Code change snippets
===

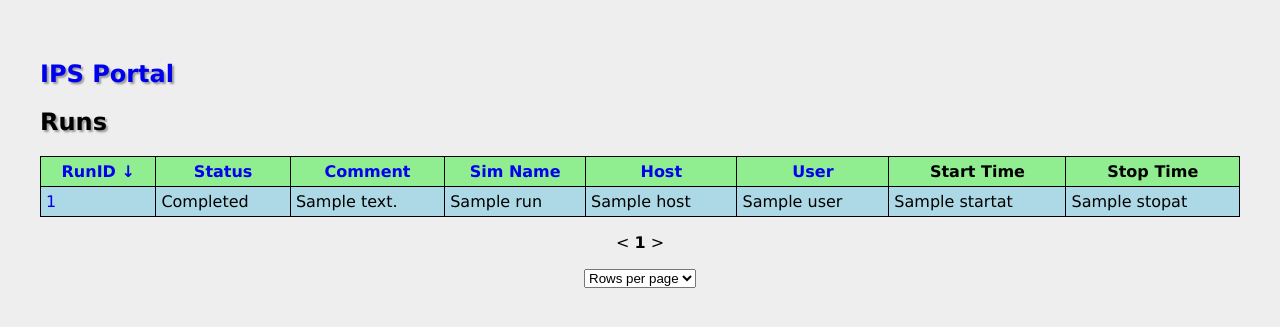
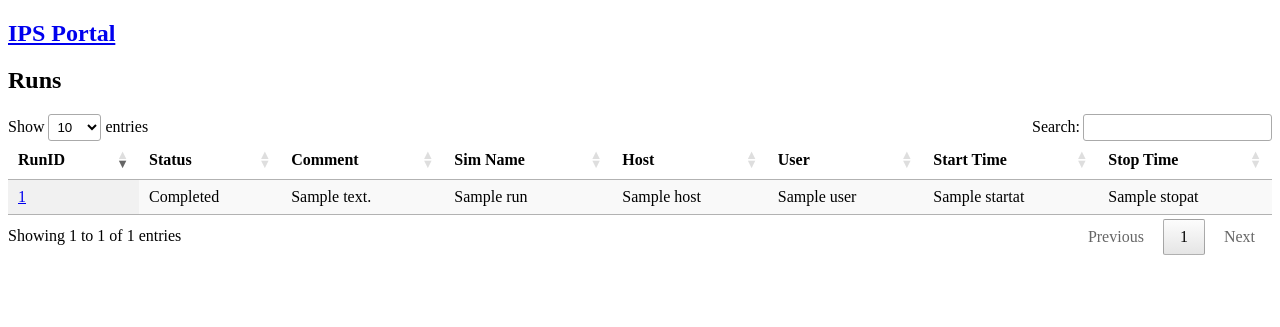
Before and after one commit to HPC-SimTools/IPS-portal, a Flask app: page / in a window 1280 px wide. Shown: the top 327 px of the page. Run offline with Flask 2, Linux system fonts and the light colour scheme; a database or web service that is not in the repository returns one stand-in record (values such as "Sample title"); some libraries are stand-ins or nearby versions.

Commit message:
Switch to DataTables

```diff
--- a/ipsportal/run.py
+++ b/ipsportal/run.py
@@ -4,10 +4,6 @@ from ipsportal.db import get_runs, get_run, get_events, runs_count
 
 bp = Blueprint('index', __name__)
 
-ROWS_PER_PAGE = 20
-SORT_BY_DEFAULT = 'runid'
-SORT_DIRECTION_DEFAULT = -1
-SORTABLE = ('runid', 'state', 'rcomment', 'simname', 'host', 'user')
 INDEX_COLUMNS = ({'name': 'RunID', 'param': 'runid'},
                  {'name': 'Status', 'param': 'state'},
                  {'name': 'Comment', 'param': 'rcomment'},
@@ -20,31 +16,7 @@ INDEX_COLUMNS = ({'name': 'RunID', 'param': 'runid'},
 
 @bp.route("/")
 def index():
-    page = {}
-    page['page'] = request.args.get('page', 1, type=int)
-    page['rows'] = request.args.get('rows', ROWS_PER_PAGE, type=int)
-    page['rows'] = max(page['rows'], 5)
-    page['rows_default'] = ROWS_PER_PAGE
-    page['num_pages'] = math.ceil(runs_count() / page['rows'])
-    page['page'] = min(page['page'], page['num_pages'])
-
-    sort = {}
-    sort['by'] = request.args.get('sort', SORT_BY_DEFAULT)
-    sort['default'] = SORT_BY_DEFAULT
-    if sort['by'] not in SORTABLE:
-        sort['by'] = SORT_BY_DEFAULT
-    sort['direction'] = request.args.get('direction', SORT_DIRECTION_DEFAULT, type=int)
-    sort['direction_default'] = SORT_DIRECTION_DEFAULT
-    if sort['direction'] not in (1, -1):
-        sort['direction'] = SORT_DIRECTION_DEFAULT
-    sort['sortable'] = SORTABLE
-
-    json = {"page": page['page'],
-            "per_page": page['rows'],
-            "sort_by": sort['by'],
-            "sort_direction": sort['direction']}
-
-    return render_template("index.html", columns=INDEX_COLUMNS, runs=get_runs(json), page=page, sort=sort)
+    return render_template("index.html", columns=INDEX_COLUMNS, runs=get_runs())
 
 
 @bp.route("/<int:runid>")
--- /dev/null
+++ b/ipsportal/static/script.js
@@ -0,0 +1,5 @@
+$(document).ready( function () {
+    $('#index-table').DataTable( {
+        "order": [[ 0, "desc" ]]
+    } );
+} );
--- a/ipsportal/templates/base.html
+++ b/ipsportal/templates/base.html
@@ -1,11 +1,16 @@
 <!doctype html>
 <title>{% block title %}{% endblock %} - IPS Portal</title>
-<link rel="stylesheet" href="{{ url_for('static', filename='style.css') }}">
+<link rel="stylesheet" type="text/css" href="https://cdn.datatables.net/1.11.5/css/jquery.dataTables.min.css">
 <nav>
   <h1><a href="{{ url_for('index.index') }} ">IPS Portal</a></h1>
 </nav>
 <section class="content">
   <header>
+    <script
+      src="https://code.jquery.com/jquery-3.6.0.min.js"
+      integrity="sha256-/xUj+3OJU5yExlq6GSYGSHk7tPXikynS7ogEvDej/m4="
+      crossorigin="anonymous"></script>
+    <script type="text/javascript" charset="utf8" src="https://cdn.datatables.net/1.11.5/js/jquery.dataTables.min.js"></script>
     {% block header %}{% endblock %}
   </header>
   {% for message in get_flashed_messages() %}
--- a/ipsportal/templates/index.html
+++ b/ipsportal/templates/index.html
@@ -1,46 +1,22 @@
 {% extends 'base.html' %}
 
 {% block header %}
+<script src="{{ url_for('static', filename='script.js') }}" defer></script>
+
 <h1>{% block title %}Runs{% endblock %}</h1>
 {% endblock %}
 
 {% block content %}
 
-{% set rows = page.rows if page.rows != page.rows_default else None %}
-{% set p = page.page if page.page !=1 else None %}
-{% set sortby = sort.by if sort.by != sort.default else None %}
-{% set direction = sort.direction if sort.direction != sort.direction_default else None %}
-{% set ndirection = -sort.direction if -sort.direction != sort.direction_default else None %}
-
-<table style="width:100%">
-  <tr>
-    {% for column in columns %}
-    {% if column.param in sort.sortable %}
-    <th>
-      {% if column.param == sort.default %}
-      {% set column_sort = None %}
-      {% else %}
-      {% set column_sort = column.param %}
-      {% endif %}
-
-      {% if column.param == sort.by %}
-      <a href="{{ url_for('.index', sort=column_sort, page=p, rows=rows, direction=ndirection) }}">
-	{{ column.name }}
-	{% if sort.direction == 1 %}
-	&#8593
-	{% else %}
-	&#8595
-	{% endif %}
-      </a>
-      {% else %}
-      <a href="{{ url_for('.index', sort=column_sort, page=p, rows=rows, direction=direction) }}"> {{ column.name }} </a>
-      {% endif %}
-    </th>
-    {% else %}
-    <th>{{ column.name }}</th>
-    {% endif %}
-    {% endfor %}
-  </tr>
+<table id="index-table" class="display">
+  <thead>
+    <tr>
+      {% for column in columns %}
+      <th>{{ column.name }}</th>
+      {% endfor %}
+    </tr>
+  </thead>
+  <tbody>
   {% for run in runs%}
   <tr>
     {% for column in columns %}
@@ -52,38 +28,8 @@
     {% endfor %}
   </tr>
   {% endfor %}
+  </tbody>
 </table>
 
 
-<p style="text-align:center">
-{% if page.page > 1 %}
-<a href="{{ url_for('.index', page=page.page-1 if page.page > 2 else None, rows=rows, sort=sortby, direction=direction) }}">&lt</a>
-{% else %}
-&lt
-{% endif %}
-{% for p in range(1, page.num_pages+1) %}
-{% if p == page.page %}
-<b>{{ p }}</b>
-{% else %}
-<a href="{{ url_for('.index', page=p if p != 1 else None, rows=rows, sort=sortby, direction=direction) }}">{{ p }}</a>
-{% endif %}
-{% endfor %}
-{% if page.page < page.num_pages %}
-<a href="{{ url_for('.index', page=page.page+1, rows=rows, sort=sortby, direction=direction) }}">&gt</a>
-{% else %}
-&gt
-{% endif %}
-
-</p>
-<p style="text-align:center">
-<select onChange="window.location.href=this.value">
-  <option value="">Rows per page</Option>
-  <option value={{ url_for('.index', page=p, rows=10, sort=sortby, direction=direction) }}>10</option>
-  <option value={{ url_for('.index', page=p, rows=None, sort=sortby, direction=direction) }}>20</option>
-  <option value={{ url_for('.index', page=p, rows=50, sort=sortby, direction=direction) }}>50</option>
-  <option value={{ url_for('.index', page=p, rows=100, sort=sortby, direction=direction) }}>100</option>
-</select>
-
-</p>
-
 {% endblock %}
```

===

> **ASSIGNMENT**: Whenever the string "param" shows up in a line of the entries, copy that line.

> **EXERCISE RESPONSE**:
 INDEX_COLUMNS = ({'name': 'RunID', 'param': 'runid'},
                  {'name': 'Status', 'param': 'state'},
                  {'name': 'Comment', 'param': 'rcomment'},
@@ -20,31 +16,7 @@ INDEX_COLUMNS = ({'name': 'RunID', 'param': 'runid'},
-    {% if column.param in sort.sortable %}
-      {% if column.param == sort.default %}
-      {% set column_sort = column.param %}
-      {% if column.param == sort.by %}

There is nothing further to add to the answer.